**WHAT YOU WILL DO:**
Return only those lines of the records below in which "ipynb" appears.

**** DATA PROVIDED

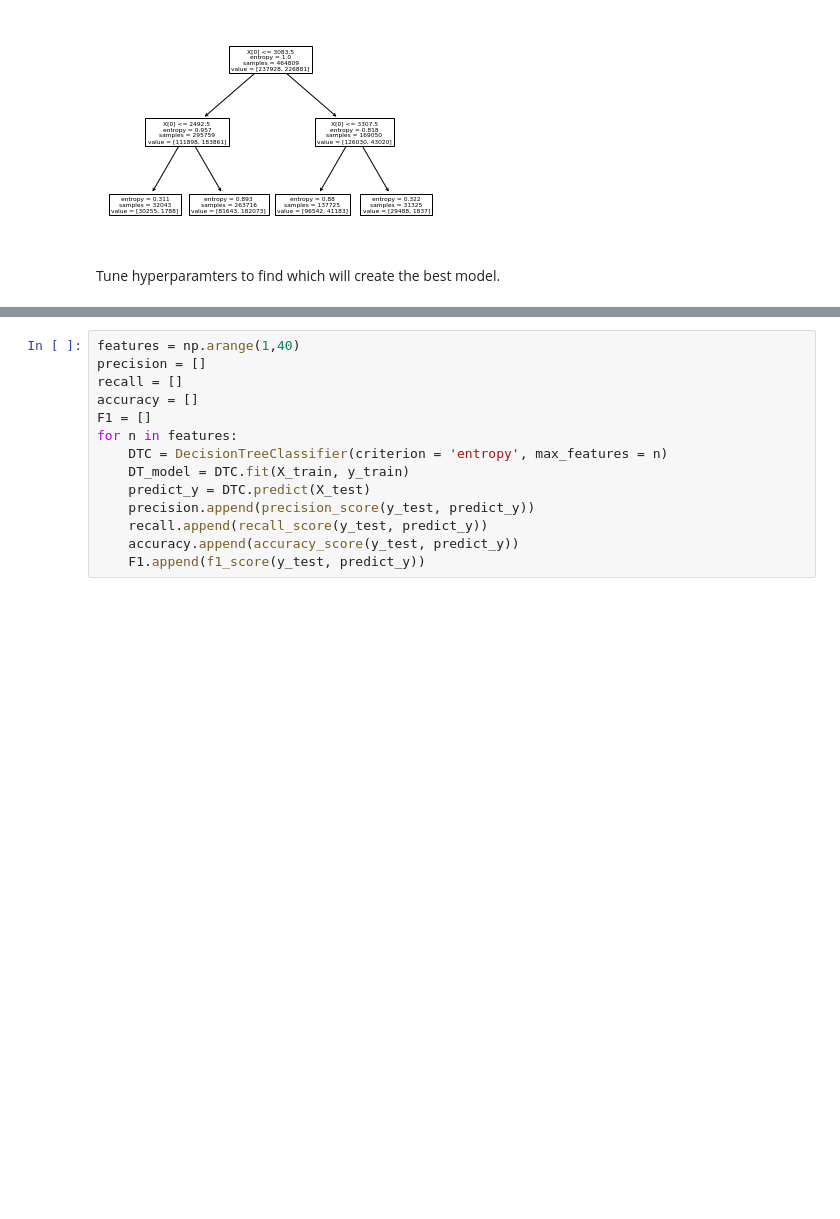
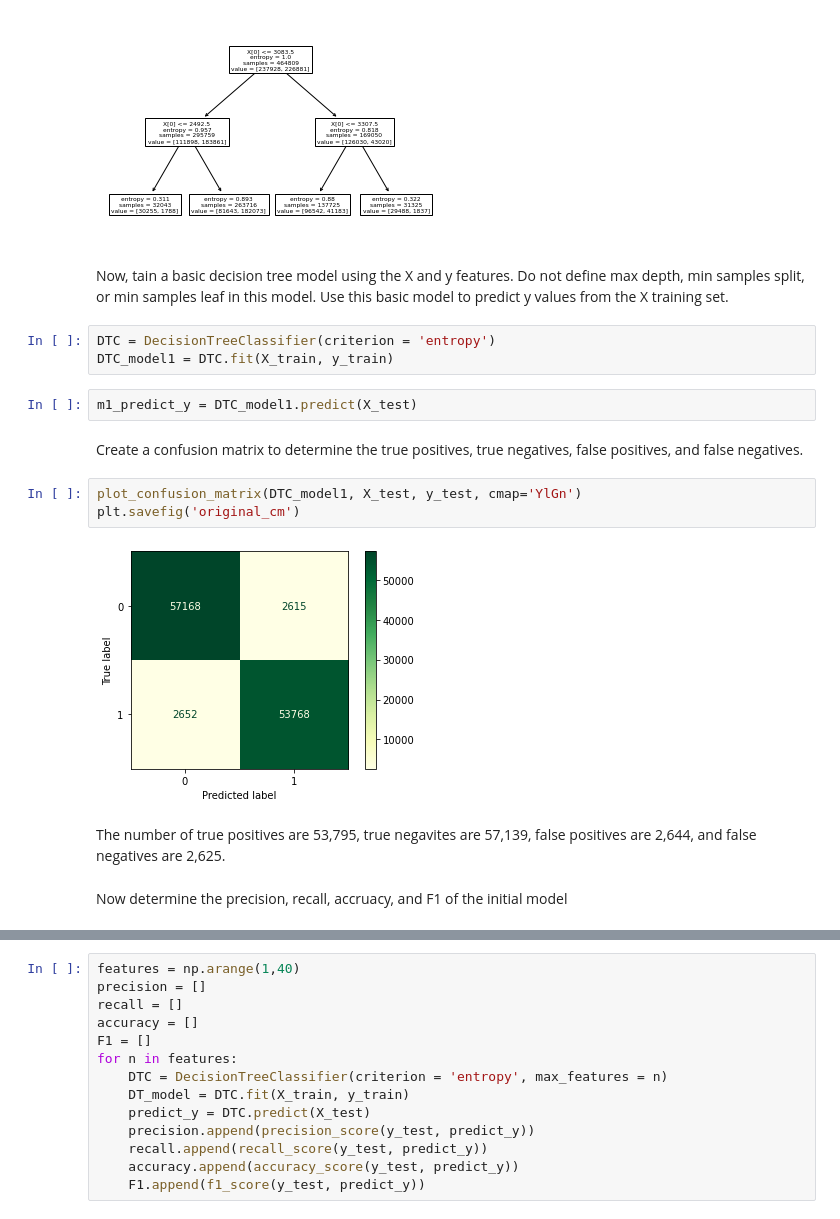
Before and after one commit to sreagan1/Semester2_Capstone_SageR, a Jupyter notebook: Tree Coverage Capstone.ipynb, the cells around one changed output, grey strips where cells are left out. Saved outputs shown, nothing was run; the diff lists cells and outputs as text; blank space fills up the shorter version.

```diff
--- a/Tree Coverage Capstone.ipynb
+++ b/Tree Coverage Capstone.ipynb
@@ -164,5 +137,21 @@ tree.plot_tree(pruned_model)
 plt.savefig('DTC')
 # %% [output]
 [figure]
-# %% [markdown]
-Tune hyperparamters to find which will create the best model.
+# %% [markdown]
+Now, tain a basic decision tree model using the X and y features. Do not define max depth, min samples split, or min samples leaf in this model. Use this basic model to predict y values from the X training set.
+# %%
+DTC = DecisionTreeClassifier(criterion = 'entropy')
+DTC_model1 = DTC.fit(X_train, y_train)
+# %%
+m1_predict_y = DTC_model1.predict(X_test)
+# %% [markdown]
+Create a confusion matrix to determine the true positives, true negatives, false positives, and false negatives.
+# %%
+plot_confusion_matrix(DTC_model1, X_test, y_test, cmap='YlGn')
+plt.savefig('original_cm')
+# %% [output]
+[figure, added]
+# %% [markdown]
+The number of true positives are 53,795, true negavites are 57,139, false positives are 2,644, and false negatives are 2,625.
+# %% [markdown]
+Now determine the precision, recall, accruacy, and F1 of the initial model
```
Also changed, not shown: parts of 78 cells of this notebook.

********

**ANSWER TO THE PROBLEM:**
Before and after one commit to sreagan1/Semester2_Capstone_SageR, a Jupyter notebook: Tree Coverage Capstone.ipynb, the cells around one changed output, grey strips where cells are left out. Saved outputs shown, nothing was run; the diff lists cells and outputs as text; blank space fills up the shorter version.
--- a/Tree Coverage Capstone.ipynb
+++ b/Tree Coverage Capstone.ipynb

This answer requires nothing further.